Many of us will remember reading and owning Ladybird books when we were children. We read them or our parents read them to us and we hall have fond memories of the small books with their colourful illustrations on the cover. In those days you just had to part with 2 shillings and 6 pence and a Ladybird book was yours. In recent years a collectors’ market has grown around them and you would have to part with a lot more money for an original Ladybird book in excellent condition, especially if you are looking for first editions.
When collecting Ladybird books you should be looking for the early ones, before the shiny covers were introduced in the 1980s. Some have become more collectable than others – a 1964 copy of Cinderella, complete with dust jacket, would cost around £200, while The Impatient Horse, which only ran for three series would be £300.
People collect Ladybird books for a number of reasons and nostalgia certainly plays a large part. Cinderella is one of the best loved chilren’s stories and hence very popular. Another one to look out for is Six Adventures of Wonk from the 1940s, it has lovely illustrations of a little koala bear by Joan Kiddel-Monroe. This one is quite difficult to find and if you can get a first edition, complete with dust jacket in good condition you would need to pay around £100.
Ladybird books were published in themed series and many people like to collect by series. Many collectors like the Well Loved Tales series because it reminds them of their childhood when these might have been read to them as bedtime stories or the books were used to teach them to read. There was a grading system from level 1 (The Three Little Pigs) to level 3 (Beauty and the Beast).
Ladybird books were sold by the millions, so they are not difficult to find. Value is determined by edition and the condition of the book – as these books were owned by children you will often find scribbles and drawings on the pages, which would lower the value. While you would pay around £10 – £20 for a Ladybird book of a late run in average condition at a Collectors’ Fair, I have often seen them in Charity shops for quite a lot less.
Ladybird books were first printed by Wills & Hepworth in 1915 and the first titles were the size of large annuals. However, the real beginning of Ladybird books as we know them was at the beginning of the 2nd World War, with the first three titles: Bunnykins Picnic Party, The First Day of the Holidays and Ginger’s Adventures, being published in their small size and standard 52 pages. Although two shillings and sixpence seems a very small sum to us nowadays it was worth considerably more in the 1940s and many families would not have been able to afford them. Ladybird’s fortunes turned when they began to concentrate on educatiolal titles such as The Book of British Birds and their Nests. When they introduced the Ladybird Reading Scheme in 1964, in collaboration with literacy specialist William Murray, Ladybird became a household name.

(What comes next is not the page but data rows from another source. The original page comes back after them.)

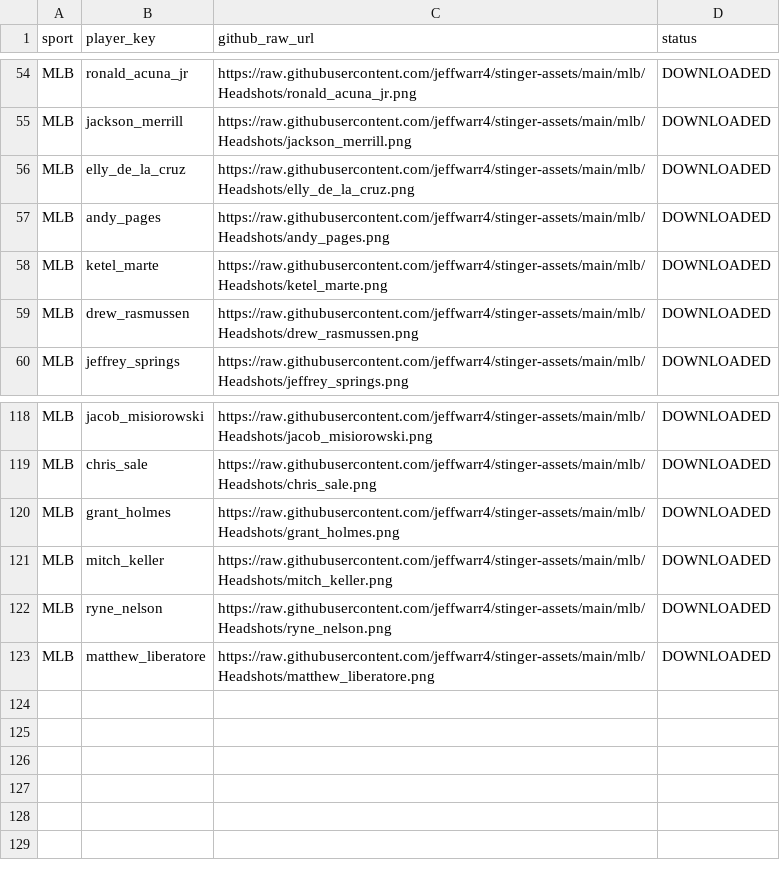
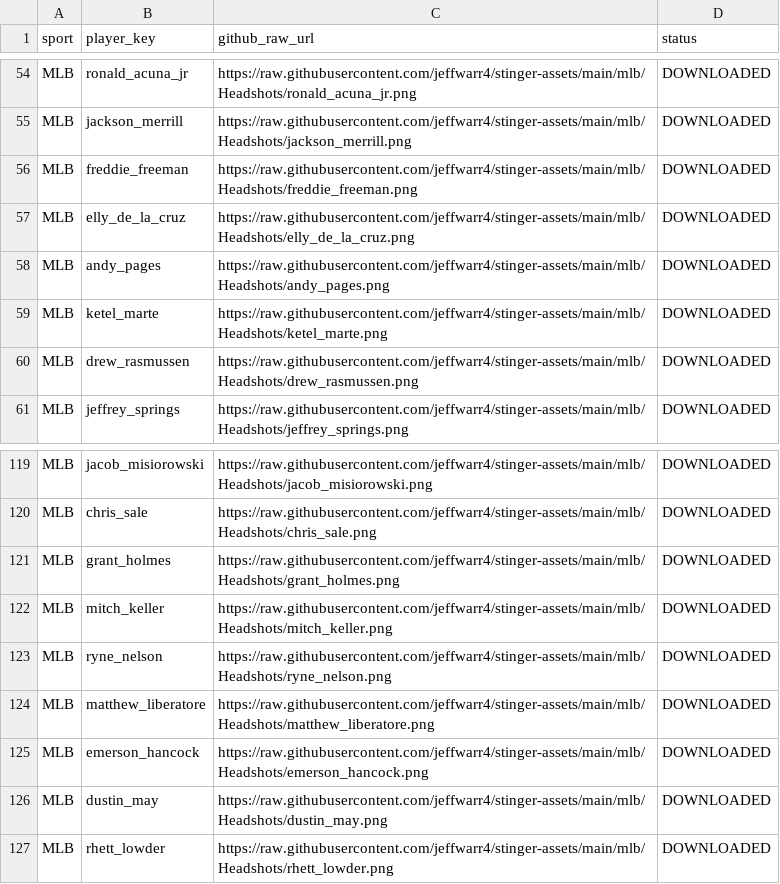
Before and after one commit to jeffwarr4/stinger-assets, a CSV file: data/espn_headshots_map.csv, drawn as a sheet; only a part is shown, gaps mark what is left out; the diff names each change by its address in the sheet, - before the commit and + after, or states it on an @@ line.

```diff
--- a/data/espn_headshots_map.csv
+++ b/data/espn_headshots_map.csv
+row 56: MLB | freddie_freeman | https://raw.githubusercontent.com/jeffwarr4/stinger-assets/main/mlb/Headshots/freddie_freeman.png | DOWNLOADED
+row 125: MLB | emerson_hancock | https://raw.githubusercontent.com/jeffwarr4/stinger-assets/main/mlb/Headshots/emerson_hancock.png | DOWNLOADED
+row 126: MLB | dustin_may | https://raw.githubusercontent.com/jeffwarr4/stinger-assets/main/mlb/Headshots/dustin_may.png | DOWNLOADED
+row 127: MLB | rhett_lowder | https://raw.githubusercontent.com/jeffwarr4/stinger-assets/main/mlb/Headshots/rhett_lowder.png | DOWNLOADED
```
Also changed, not shown: data/players_to_fetch.csv, 3 other files.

If you want to start collecting Ladybird books there are a few pointers on how you identify the more valuable from those of lesser value. If you are after first editions don’t be mislead by the term ‘first published’, this is no guarantee that you have a first edition. Being able to identify dates is a great help – the logo changed in 1961 from an open winged flying ladybird to the closed wing logo. There are no dust jackets after 1965 and the books were issued with matt board covers so, if you find a pre-decimal price printed on a matt board cover, it would have been published between 1965 and 1970 – the post 1970 price would have been 12p.
One of the most sought after series is the ‘How it Works’ series, which manages to dissect complex science and present them as easily understandable facts for children. Books from this series were not just read by children, Thames Valley Police were so impressed with the instructions in The Motor Car which was published in 1965, that they used it for training Police drivers. The 1979 revised edition of The Computer is said to be in the library of the British Governments Communication Headquarters.
There are many approaches to collecting Ladybird Books – you can collect by edition, by series, by decade – the possibilities are endless. Antique and Collectors’ Fairs are always a good place to find them and you are quite likely to find a bargain at Charity shops or car boot sales. As the prices are relatively low this would be a good niche for someone who is ‘collecting’ for the first time.